To do: Find the lines in the records that carry the word "SignUpScreen". Copy each one.

==============================

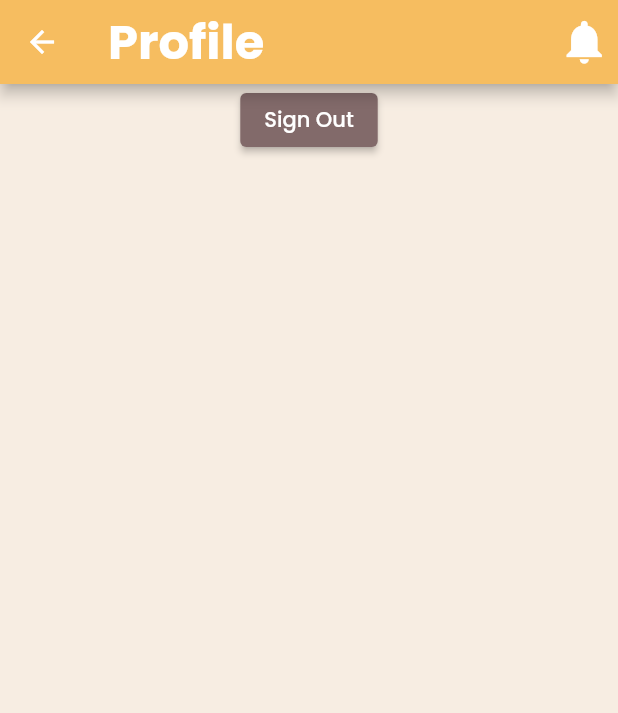
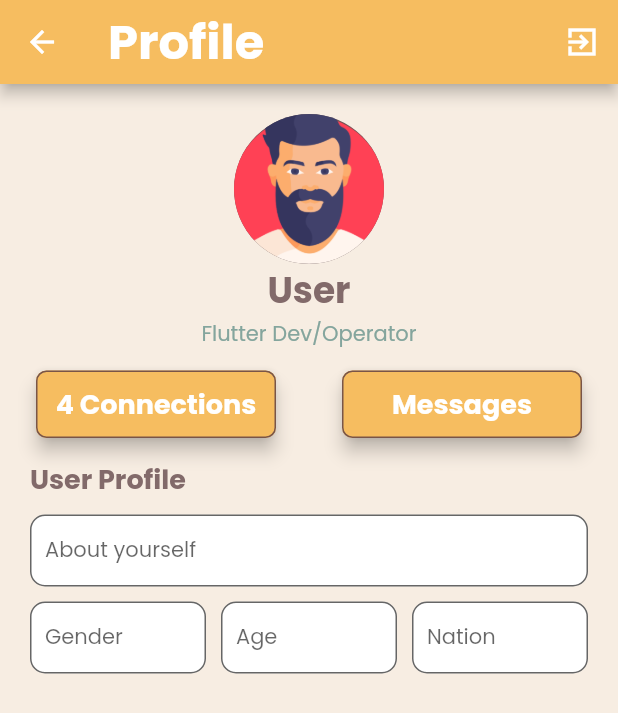
Before and after one commit to IrshadSTX/foundr-mobile-application, a Flutter app: the ProfieScreen screen opened directly, on a phone screen of 412 x 824 dp. Shown: the top 713 px of the screen. Run offline on Flutter 3.47's test engine with Material 2 defaults, Android fonts, the phone set to English and light mode, and no system bars; our stand-ins replace dio, flutter_secure_storage, google_fonts, jwt_decoder; missing offline and left inert: circle_bottom_navigation_bar; accounts and stored records are empty.

Commit message:
some thing

```diff
--- a/lib/controllers/provider/splash_provider/splash_provider.dart
+++ b/lib/controllers/provider/splash_provider/splash_provider.dart
@@ -32,7 +32,7 @@ class SplashScreenProvider with ChangeNotifier {
             MaterialPageRoute(builder: (context) => SignInScreen()));
       } else if (isExpired == false) {
         Navigator.of(context).pushReplacement(
-            MaterialPageRoute(builder: (context) => HomeScreen()));
+            MaterialPageRoute(builder: (context) => const HomeScreen()));
       }
     });
   }
--- a/lib/core/api/api_config.dart
+++ b/lib/core/api/api_config.dart
@@ -1,2 +1,2 @@
-const kIpAddress = "192.168.137.1";
+const kIpAddress = "10.4.1.229";
 const kBaseurl = "http://$kIpAddress:8000";
--- a/lib/model/api/sign_in/signin_req.dart
+++ b/lib/model/api/sign_in/signin_req.dart
@@ -1,10 +1,3 @@
-import 'dart:convert';
-
-SigninreqModel signinrequestFromJson(String str) =>
-    SigninreqModel.fromJson(json.decode(str));
-
-String signinrequestToJson(SigninreqModel data) => json.encode(data.toJson());
-
 class SigninreqModel {
   SigninreqModel({
     this.password,
--- a/lib/services/sign_in/sign_in_service.dart
+++ b/lib/services/sign_in/sign_in_service.dart
@@ -28,5 +28,6 @@ class ApiServiceSignIn {
       log(e.message.toString());
       DioException().dioError(e, context);
     }
+    return null;
   }
 }
--- a/lib/services/sign_up_services/sign_up_services.dart
+++ b/lib/services/sign_up_services/sign_up_services.dart
@@ -43,6 +43,11 @@ class ApiServiceSignUp {
     try {
       Response response = await dio.post(
         path,
+        options: Options(
+          validateStatus: (status) {
+            return status! < 599;
+          },
+        ),
         data: {
           "email": email,
           "content": "OTP for Email Varification is $code",
@@ -50,7 +55,7 @@ class ApiServiceSignUp {
         },
       );
 
-      log("response from send mail");
+      log("response from send mail :${response.data}");
       if (response.statusCode == 201) {
         //message sent successfully
         return true;
--- a/lib/views/main_screens/profile_screen/profile_screen.dart
+++ b/lib/views/main_screens/profile_screen/profile_screen.dart
@@ -1,14 +1,21 @@
 import 'package:flutter/material.dart';
 import 'package:flutter_secure_storage/flutter_secure_storage.dart';
 import 'package:foundr_project/core/colors.dart';
+import 'package:foundr_project/core/constants.dart';
 import 'package:foundr_project/core/widgets/textstyle.dart';
+import 'package:foundr_project/views/main_screens/profile_screen/widgets/fields_row_widget.dart';
+import 'package:foundr_project/views/main_screens/profile_screen/widgets/text_field_widget.dart';
 import 'package:foundr_project/views/splash_screen.dart';
+
+import 'widgets/card_button_widget.dart';
 
 class ProfieScreen extends StatelessWidget {
   const ProfieScreen({super.key});
 
   @override
   Widget build(BuildContext context) {
+    final size = MediaQuery.of(context).size;
+
     FlutterSecureStorage storage = const FlutterSecureStorage();
     return Scaffold(
       backgroundColor: kCream,
@@ -22,28 +29,81 @@ class ProfieScreen extends StatelessWidget {
         ),
         actions: [
           IconButton(
-              onPressed: () {},
             icon: const Icon(
-                Icons.notifications,
-                size: 35,
+              Icons.exit_to_app_sharp,
+              color: Colors.white,
+            ),
+            onPressed: () {
+              storage.delete(key: "token");
+              Navigator.of(context).pushAndRemoveUntil(
+                  MaterialPageRoute(builder: (context) => const SplashScreen()),
+                  (route) => false);
+            },
+          ),
+        ],
+      ),
+      body: SingleChildScrollView(
+        child: Center(
+          child: Container(
+            padding: const EdgeInsets.all(20),
+            child: Column(
+              children: [
+                const CircleAvatar(
+                  radius: 50,
+                  backgroundImage: AssetImage('assets/images/user.png'),
+                ),
+                const TextStyleWidget(
+                  title: 'User',
+                  thick: FontWeight.w700,
+                  textcolor: kBrown,
+                  fontsize: 24,
+                ),
+                const TextStyleWidget(
+                  title: 'Flutter Dev/Operator',
+                  thick: FontWeight.w400,
+                  textcolor: kGreen,
+                  fontsize: 14,
+                ),
+                kHeight10,
+                Row(
+                  mainAxisAlignment: MainAxisAlignment.spaceBetween,
+                  children: const [
+                    CardButtonWidget(
+                      title: '4 Connections',
+                    ),
+                    CardButtonWidget(
+                      title: 'Messages',
+                    )
+                  ],
+                ),
+                kHeight10,
+                Row(
+                  mainAxisAlignment: MainAxisAlignment.start,
+                  children: const [
+                    TextStyleWidget(
+                        title: 'User Profile',
+                        thick: FontWeight.bold,
+                        textcolor: kBrown,
+                        fontsize: 18),
+                  ],
+                ),
+                Form(
+                  child: Column(
+                    children: [
+                      kHeight10,
+                      TextFormWidget(
+                        hinttext: 'About yourself',
+                      ),
+                      kHeight10,
+                      FieldsInRowWidget()
+                    ],
                   ),
                 ),
               ],
             ),
-        body: Center(
-          child: Column(
-            children: [
-              ElevatedButton(
-                  onPressed: () async {
-                    await storage.delete(key: "token");
-                    Navigator.of(context).pushAndRemoveUntil(
-                        MaterialPageRoute(
-                            builder: (context) => const SplashScreen()),
-                        (route) => false);
-                  },
-                  child: const Text('Sign Out'))
-            ],
           ),
-        ));
+        ),
+      ),
+    );
   }
 }
--- /dev/null
+++ b/lib/views/main_screens/profile_screen/widgets/card_button_widget.dart
@@ -0,0 +1,35 @@
+import 'package:flutter/material.dart';
+import 'package:foundr_project/core/colors.dart';
+import 'package:foundr_project/core/widgets/textstyle.dart';
+
+class CardButtonWidget extends StatelessWidget {
+  const CardButtonWidget({super.key, required this.title});
+  final String title;
+
+  @override
+  Widget build(BuildContext context) {
+    return InkWell(
+      onTap: () {},
+      child: Card(
+        elevation: 5,
+        color: kYellow,
+        shape: RoundedRectangleBorder(
+          side: const BorderSide(color: Colors.brown, width: 1),
+          borderRadius: BorderRadius.circular(7),
+        ),
+        child: SizedBox(
+          height: 45,
+          width: 160,
+          child: Center(
+            child: TextStyleWidget(
+              title: title,
+              thick: FontWeight.w700,
+              textcolor: Colors.white,
+              fontsize: 18,
+            ),
+          ),
+        ),
+      ),
+    );
+  }
+}
--- /dev/null
+++ b/lib/views/main_screens/profile_screen/widgets/fields_row_widget.dart
@@ -0,0 +1,56 @@
+import 'package:flutter/material.dart';
+
+class FieldsInRowWidget extends StatelessWidget {
+  const FieldsInRowWidget({
+    super.key,
+  });
+
+  @override
+  Widget build(BuildContext context) {
+    return Row(
+      children: [
+        Expanded(
+          child: TextFormField(
+            decoration: const InputDecoration(
+              filled: true,
+              fillColor: Colors.white,
+              contentPadding: EdgeInsets.symmetric(vertical: 5, horizontal: 10),
+              border: OutlineInputBorder(
+                  borderRadius: BorderRadius.all(Radius.circular(10))),
+              hintText: 'Gender',
+            ),
+            style: TextStyle(fontSize: 14),
+          ),
+        ),
+        SizedBox(width: 10), // Add some space between text fields
+        Expanded(
+          child: TextFormField(
+            decoration: const InputDecoration(
+              filled: true,
+              fillColor: Colors.white,
+              contentPadding: EdgeInsets.symmetric(vertical: 5, horizontal: 10),
+              border: OutlineInputBorder(
+                  borderRadius: BorderRadius.all(Radius.circular(10))),
+              hintText: 'Age',
+            ),
+            style: TextStyle(fontSize: 14),
+          ),
+        ),
+        SizedBox(width: 10), // Add some space between text fields
+        Expanded(
+          child: TextFormField(
+            decoration: const InputDecoration(
+              filled: true,
+              fillColor: Colors.white,
+              contentPadding: EdgeInsets.symmetric(vertical: 5, horizontal: 10),
+              border: OutlineInputBorder(
+                  borderRadius: BorderRadius.all(Radius.circular(10))),
+              hintText: 'Nation',
+            ),
+            style: TextStyle(fontSize: 14),
+          ),
+        ),
+      ],
+    );
+  }
+}
--- /dev/null
+++ b/lib/views/main_screens/profile_screen/widgets/text_field_widget.dart
@@ -0,0 +1,24 @@
+import 'package:flutter/material.dart';
+
+class TextFormWidget extends StatelessWidget {
+  const TextFormWidget({
+    required this.hinttext,
+    super.key,
+  });
+  final String hinttext;
+
+  @override
+  Widget build(BuildContext context) {
+    return TextFormField(
+      decoration: InputDecoration(
+        filled: true,
+        fillColor: Colors.white,
+        contentPadding: EdgeInsets.symmetric(vertical: 5, horizontal: 10),
+        border: OutlineInputBorder(
+            borderRadius: BorderRadius.all(Radius.circular(10))),
+        hintText: hinttext,
+      ),
+      style: TextStyle(fontSize: 14),
+    );
+  }
+}
--- a/lib/views/sign_/sign_in/sign_in_screen.dart
+++ b/lib/views/sign_/sign_in/sign_in_screen.dart
@@ -61,11 +61,15 @@ class SignInScreen extends StatelessWidget {
                                           data.emailValidation(value),
                                       keyboardType: TextInputType.emailAddress,
                                       decoration: const InputDecoration(
+                                          filled: true,
+                                          fillColor: Colors.white,
                                           contentPadding: EdgeInsets.symmetric(
                                               vertical: 3, horizontal: 3),
                                           prefixIcon: Icon(CupertinoIcons.at,
                                               color: kBrown),
-                                          border: OutlineInputBorder(),
+                                          border: OutlineInputBorder(
+                                              borderRadius: BorderRadius.all(
+                                                  Radius.circular(10))),
                                           labelText: 'Email'),
                                     );
                                   }),
@@ -78,11 +82,15 @@ class SignInScreen extends StatelessWidget {
                                       validator: (value) =>
                                           data.passwordValidation(value),
                                       decoration: const InputDecoration(
+                                        filled: true,
+                                        fillColor: Colors.white,
                                         contentPadding: EdgeInsets.symmetric(
                                             vertical: 3, horizontal: 3),
                                         prefixIcon: Icon(CupertinoIcons.padlock,
                                             color: kBrown),
-                                        border: OutlineInputBorder(),
+                                        border: OutlineInputBorder(
+                                            borderRadius: BorderRadius.all(
+                                                Radius.circular(10))),
                                         labelText: 'Password',
                                       ),
                                     );
--- a/lib/views/sign_/sign_up/sign_up_screen.dart
+++ b/lib/views/sign_/sign_up/sign_up_screen.dart
@@ -60,12 +60,16 @@ class SignUpScreen extends StatelessWidget {
                                       validator: (value) =>
                                           providerWOL.userNameValidation(value),
                                       decoration: const InputDecoration(
+                                          filled: true,
+                                          fillColor: Colors.white,
                                           contentPadding: EdgeInsets.symmetric(
                                               vertical: 3, horizontal: 3),
                                           prefixIcon: Icon(
                                               CupertinoIcons.person,
                                               color: kBrown),
-                                          border: OutlineInputBorder(),
+                                          border: OutlineInputBorder(
+                                              borderRadius: BorderRadius.all(
+                                                  Radius.circular(10))),
                                           labelText: 'User Name'),
                                     ),
                                     kHeight10,
@@ -79,11 +83,15 @@ class SignUpScreen extends StatelessWidget {
                                       validator: (value) =>
                                           providerWOL.emailValidation(value),
                                       decoration: const InputDecoration(
+                                          filled: true,
+                                          fillColor: Colors.white,
                                           contentPadding: EdgeInsets.symmetric(
                                               vertical: 3, horizontal: 3),
                                           prefixIcon: Icon(CupertinoIcons.at,
                                               color: kBrown),
-                                          border: OutlineInputBorder(),
+                                          border: OutlineInputBorder(
+                                              borderRadius: BorderRadius.all(
+                                                  Radius.circular(10))),
                                           labelText: 'Email'),
                                     ),
                                     kHeight10,
@@ -94,11 +102,15 @@ class SignUpScreen extends StatelessWidget {
                                       validator: (value) =>
                                           providerWOL.passwordValidation(value),
                                       decoration: const InputDecoration(
+                                        filled: true,
+                                        fillColor: Colors.white,
                                         contentPadding: EdgeInsets.symmetric(
                                             vertical: 3, horizontal: 3),
                                         prefixIcon: Icon(CupertinoIcons.padlock,
                                             color: kBrown),
-                                        border: OutlineInputBorder(),
+                                        border: OutlineInputBorder(
+                                            borderRadius: BorderRadius.all(
+                                                Radius.circular(10))),
                                         labelText: 'Password',
                                       ),
                                     ),
```
Lines whose indentation alone changed are shown as unchanged.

==============================

Solved problem:
@@ -60,12 +60,16 @@ class SignUpScreen extends StatelessWidget {
@@ -79,11 +83,15 @@ class SignUpScreen extends StatelessWidget {
@@ -94,11 +102,15 @@ class SignUpScreen extends StatelessWidget {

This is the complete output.